* [Stored items from a collection]:
□ □ □ □ □

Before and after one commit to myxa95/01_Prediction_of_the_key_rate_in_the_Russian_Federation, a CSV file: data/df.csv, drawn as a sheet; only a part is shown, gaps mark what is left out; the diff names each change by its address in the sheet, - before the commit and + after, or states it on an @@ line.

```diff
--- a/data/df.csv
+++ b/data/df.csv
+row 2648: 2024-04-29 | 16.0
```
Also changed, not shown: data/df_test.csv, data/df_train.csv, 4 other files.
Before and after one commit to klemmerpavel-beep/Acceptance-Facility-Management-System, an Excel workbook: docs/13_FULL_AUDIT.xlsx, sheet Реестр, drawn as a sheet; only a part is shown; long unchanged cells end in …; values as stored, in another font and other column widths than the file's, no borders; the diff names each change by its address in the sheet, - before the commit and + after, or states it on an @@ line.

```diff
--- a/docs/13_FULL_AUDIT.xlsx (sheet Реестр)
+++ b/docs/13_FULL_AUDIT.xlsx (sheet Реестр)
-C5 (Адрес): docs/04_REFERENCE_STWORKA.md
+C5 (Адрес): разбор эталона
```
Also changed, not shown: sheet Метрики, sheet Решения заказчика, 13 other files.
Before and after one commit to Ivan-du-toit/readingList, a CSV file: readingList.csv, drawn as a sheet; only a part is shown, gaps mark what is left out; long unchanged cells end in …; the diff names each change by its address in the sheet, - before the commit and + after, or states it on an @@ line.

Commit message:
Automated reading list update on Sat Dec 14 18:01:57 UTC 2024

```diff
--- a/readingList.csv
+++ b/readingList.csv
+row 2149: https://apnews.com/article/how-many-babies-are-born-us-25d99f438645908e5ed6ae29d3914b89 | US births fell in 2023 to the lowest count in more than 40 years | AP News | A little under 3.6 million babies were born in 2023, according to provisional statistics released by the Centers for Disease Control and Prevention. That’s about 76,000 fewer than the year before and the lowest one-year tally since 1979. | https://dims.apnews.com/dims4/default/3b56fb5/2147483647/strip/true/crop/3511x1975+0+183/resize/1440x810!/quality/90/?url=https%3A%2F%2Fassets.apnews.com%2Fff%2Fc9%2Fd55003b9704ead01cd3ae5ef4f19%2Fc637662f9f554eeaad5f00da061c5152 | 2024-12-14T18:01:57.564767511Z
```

□ □ □ □ □

Your task is to find each line in the entries that contains the string "gaps" and copy it.

Before and after one commit to myxa95/01_Prediction_of_the_key_rate_in_the_Russian_Federation, a CSV file: data/df.csv, drawn as a sheet; only a part is shown, gaps mark what is left out; the diff names each change by its address in the sheet, - before the commit and + after, or states it on an @@ line.
Before and after one commit to Ivan-du-toit/readingList, a CSV file: readingList.csv, drawn as a sheet; only a part is shown, gaps mark what is left out; long unchanged cells end in …; the diff names each change by its address in the sheet, - before the commit and + after, or states it on an @@ line.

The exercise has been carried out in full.